Records to process section start

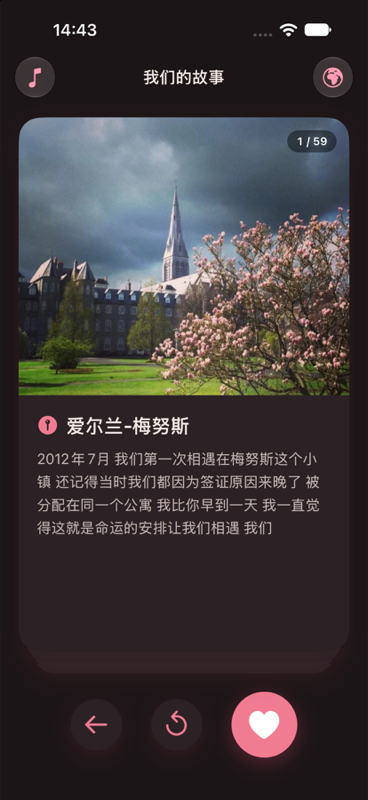
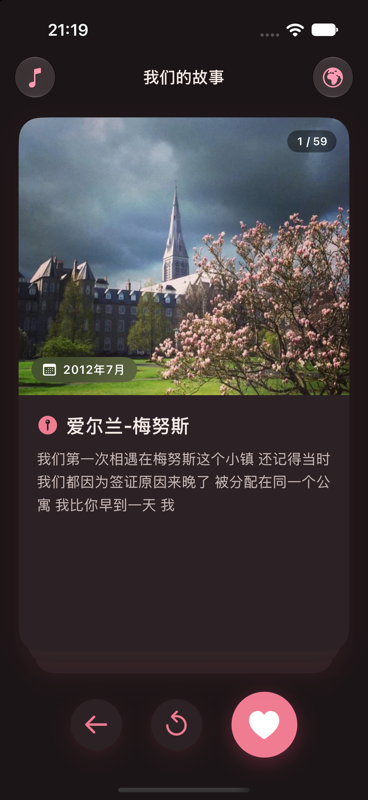
Show the story date as a badge on the card photo
A frosted capsule in the photo's bottom-left corner, hidden for undated stories. Updates the README, CLAUDE.md and the screenshots.

diff --git a/OurStories/View/CardView.swift b/OurStories/View/CardView.swift
@@ -15,6 +15,7 @@ class CardView: UIView
             guard let story = story else { return }
             imageView.image = UIImage(named: story.imageName)
             locationLabel.text = story.location
+            dateText = story.date?.displayText
         }
     }
 
@@ -27,6 +28,19 @@ class CardView: UIView
             ]))
             pageBadge.configuration = configuration
             pageBadge.isHidden = pageText == nil
+        }
+    }
+
+    /// Shown in the bottom corner of the photo, like the date stamp on a print; hidden for undated stories.
+    private var dateText: String? {
+        didSet{
+            var configuration = dateBadge.configuration
+            configuration?.attributedTitle = AttributedString(dateText ?? "", attributes: AttributeContainer([
+                .font: UIFont.systemFont(ofSize: 13, weight: .semibold),
+                .kern: 0.6
+            ]))
+            dateBadge.configuration = configuration
+            dateBadge.isHidden = dateText == nil
         }
     }
 
@@ -47,6 +61,23 @@ class CardView: UIView
         let badge = UIButton(configuration: configuration)
         badge.isUserInteractionEnabled = false
         badge.isHidden = true
+        return badge
+    }()
+
+    let dateBadge: UIButton = {
+        var configuration = UIButton.Configuration.filled()
+        configuration.image = UIImage(systemName: "calendar",
+                                      withConfiguration: UIImage.SymbolConfiguration(pointSize: 11, weight: .semibold))
+        configuration.imagePadding = 6
+        configuration.baseForegroundColor = .white
+        configuration.background.backgroundColor = .clear
+        configuration.background.customView = UIVisualEffectView(effect: UIBlurEffect(style: .systemUltraThinMaterialDark))
+        configuration.cornerStyle = .capsule
+        configuration.contentInsets = NSDirectionalEdgeInsets(top: 6, leading: 11, bottom: 6, trailing: 12)
+        let badge = UIButton(configuration: configuration)
+        badge.isUserInteractionEnabled = false
+        badge.isHidden = true
+        badge.accessibilityIdentifier = "date"
         return badge
     }()
 
@@ -114,6 +145,11 @@ class CardView: UIView
         contentView.addSubview(pageBadge)
         pageBadge.anchor(top: contentView.topAnchor, left: nil, bottom: nil, right: contentView.rightAnchor,
                          paddingTop: 14, paddingLeft: 0, paddingBottom: 0, paddingRight: 14,
+                         width: 0, height: 0)
+
+        contentView.addSubview(dateBadge)
+        dateBadge.anchor(top: nil, left: contentView.leftAnchor, bottom: imageView.bottomAnchor, right: nil,
+                         paddingTop: 0, paddingLeft: 14, paddingBottom: 14, paddingRight: 0,
                          width: 0, height: 0)
 
         contentView.addSubview(locationIcon)

diff --git a/CLAUDE.md b/CLAUDE.md
@@ -32,7 +32,7 @@ xcodebuild -project OurStories.xcodeproj -scheme OurStories \
 
 **No storyboards for UI** (only `LaunchScreen.storyboard`). The app uses the scene lifecycle: `Info.plist` declares `SceneDelegate`, which builds the window by hand with `UINavigationController(rootViewController: MainViewController())` as root. All views are built in code with lazy/closure-initialised properties and laid out with the `UIView.anchor(top:left:bottom:right:padding…:width:height:)` helper in `Utils/UIView+Helper.swift` — use that helper rather than raw constraints or Interface Builder.
 
-**All content is hardcoded in `Model/Story.swift`.** `Story.storyGenerate()` returns the full, ordered array of stories (location, text, image name, coordinate). There is no persistence or networking. Both screens call it independently:
+**All content is hardcoded in `Model/Story.swift`.** `Story.storyGenerate()` returns the full, ordered array of stories (location, date, text, image name, coordinate). `date` is an optional `StoryDate` (year, month, optional day) — the placeholder stories have none — and it is not repeated in the story text; `CardView` shows `date.displayText` in the `dateBadge` capsule on the photo and the map uses it as the marker subtitle. There is no persistence or networking. Both screens call it independently:
 
 - `MainViewController` — a `CardDeckView` card deck, one `CardView` per story, with previous / reset / next buttons. When the deck runs out it starts over from the first story. The navigation bar has a music toggle on the left and the map button on the right.
 - `MapViewController` — an `MKMapView` with one `VisitPlace` marker per story, zoomed to fit all of them.

diff --git a/README.md b/README.md
@@ -74,11 +74,15 @@ markers from the same array.
 
 ```swift
 Story(location: "爱尔兰-梅努斯",
-      storyContent: "2012年7月 我们第一次相遇在梅努斯这个小镇 ...",
+      date: StoryDate(year: 2012, month: 7),
+      storyContent: "我们第一次相遇在梅努斯这个小镇 ...",
       imageName: "1.png",
       coordinate: CLLocationCoordinate2D(latitude: 53.381210, longitude: -6.592220)),
 ```
 
+- `date` is shown as a badge on the photo (`2012年7月`) and under the place name on
+  the map. Add `day:` when the exact day matters (`2021年7月7日`), or leave `date`
+  out and the badge is hidden. Keep the date out of `storyContent`.
 - `imageName` is `"N.png"`, which refers to the image set named `N` in
   `Assets.xcassets`. To add a photo, create a new image set with the next number
   and drop the picture in.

Records to process section end

**Exercise description:**
Please reproduce the records above exactly, leaving out every picture.

**Finished task:**
Show the story date as a badge on the card photo
A frosted capsule in the photo's bottom-left corner, hidden for undated stories. Updates the README, CLAUDE.md and the screenshots.

diff --git a/OurStories/View/CardView.swift b/OurStories/View/CardView.swift
@@ -15,6 +15,7 @@ class CardView: UIView
             guard let story = story else { return }
             imageView.image = UIImage(named: story.imageName)
             locationLabel.text = story.location
+            dateText = story.date?.displayText
         }
     }
 
@@ -27,6 +28,19 @@ class CardView: UIView
             ]))
             pageBadge.configuration = configuration
             pageBadge.isHidden = pageText == nil
+        }
+    }
+
+    /// Shown in the bottom corner of the photo, like the date stamp on a print; hidden for undated stories.
+    private var dateText: String? {
+        didSet{
+            var configuration = dateBadge.configuration
+            configuration?.attributedTitle = AttributedString(dateText ?? "", attributes: AttributeContainer([
+                .font: UIFont.systemFont(ofSize: 13, weight: .semibold),
+                .kern: 0.6
+            ]))
+            dateBadge.configuration = configuration
+            dateBadge.isHidden = dateText == nil
         }
     }
 
@@ -47,6 +61,23 @@ class CardView: UIView
         let badge = UIButton(configuration: configuration)
         badge.isUserInteractionEnabled = false
         badge.isHidden = true
+        return badge
+    }()
+
+    let dateBadge: UIButton = {
+        var configuration = UIButton.Configuration.filled()
+        configuration.image = UIImage(systemName: "calendar",
+                                      withConfiguration: UIImage.SymbolConfiguration(pointSize: 11, weight: .semibold))
+        configuration.imagePadding = 6
+        configuration.baseForegroundColor = .white
+        configuration.background.backgroundColor = .clear
+        configuration.background.customView = UIVisualEffectView(effect: UIBlurEffect(style: .systemUltraThinMaterialDark))
+        configuration.cornerStyle = .capsule
+        configuration.contentInsets = NSDirectionalEdgeInsets(top: 6, leading: 11, bottom: 6, trailing: 12)
+        let badge = UIButton(configuration: configuration)
+        badge.isUserInteractionEnabled = false
+        badge.isHidden = true
+        badge.accessibilityIdentifier = "date"
         return badge
     }()
 
@@ -114,6 +145,11 @@ class CardView: UIView
         contentView.addSubview(pageBadge)
         pageBadge.anchor(top: contentView.topAnchor, left: nil, bottom: nil, right: contentView.rightAnchor,
                          paddingTop: 14, paddingLeft: 0, paddingBottom: 0, paddingRight: 14,
+                         width: 0, height: 0)
+
+        contentView.addSubview(dateBadge)
+        dateBadge.anchor(top: nil, left: contentView.leftAnchor, bottom: imageView.bottomAnchor, right: nil,
+                         paddingTop: 0, paddingLeft: 14, paddingBottom: 14, paddingRight: 0,
                          width: 0, height: 0)
 
         contentView.addSubview(locationIcon)

diff --git a/CLAUDE.md b/CLAUDE.md
@@ -32,7 +32,7 @@ xcodebuild -project OurStories.xcodeproj -scheme OurStories \
 
 **No storyboards for UI** (only `LaunchScreen.storyboard`). The app uses the scene lifecycle: `Info.plist` declares `SceneDelegate`, which builds the window by hand with `UINavigationController(rootViewController: MainViewController())` as root. All views are built in code with lazy/closure-initialised properties and laid out with the `UIView.anchor(top:left:bottom:right:padding…:width:height:)` helper in `Utils/UIView+Helper.swift` — use that helper rather than raw constraints or Interface Builder.
 
-**All content is hardcoded in `Model/Story.swift`.** `Story.storyGenerate()` returns the full, ordered array of stories (location, text, image name, coordinate). There is no persistence or networking. Both screens call it independently:
+**All content is hardcoded in `Model/Story.swift`.** `Story.storyGenerate()` returns the full, ordered array of stories (location, date, text, image name, coordinate). `date` is an optional `StoryDate` (year, month, optional day) — the placeholder stories have none — and it is not repeated in the story text; `CardView` shows `date.displayText` in the `dateBadge` capsule on the photo and the map uses it as the marker subtitle. There is no persistence or networking. Both screens call it independently:
 
 - `MainViewController` — a `CardDeckView` card deck, one `CardView` per story, with previous / reset / next buttons. When the deck runs out it starts over from the first story. The navigation bar has a music toggle on the left and the map button on the right.
 - `MapViewController` — an `MKMapView` with one `VisitPlace` marker per story, zoomed to fit all of them.

diff --git a/README.md b/README.md
@@ -74,11 +74,15 @@ markers from the same array.
 
 ```swift
 Story(location: "爱尔兰-梅努斯",
-      storyContent: "2012年7月 我们第一次相遇在梅努斯这个小镇 ...",
+      date: StoryDate(year: 2012, month: 7),
+      storyContent: "我们第一次相遇在梅努斯这个小镇 ...",
       imageName: "1.png",
       coordinate: CLLocationCoordinate2D(latitude: 53.381210, longitude: -6.592220)),
 ```
 
+- `date` is shown as a badge on the photo (`2012年7月`) and under the place name on
+  the map. Add `day:` when the exact day matters (`2021年7月7日`), or leave `date`
+  out and the badge is hidden. Keep the date out of `storyContent`.
 - `imageName` is `"N.png"`, which refers to the image set named `N` in
   `Assets.xcassets`. To add a photo, create a new image set with the next number
   and drop the picture in.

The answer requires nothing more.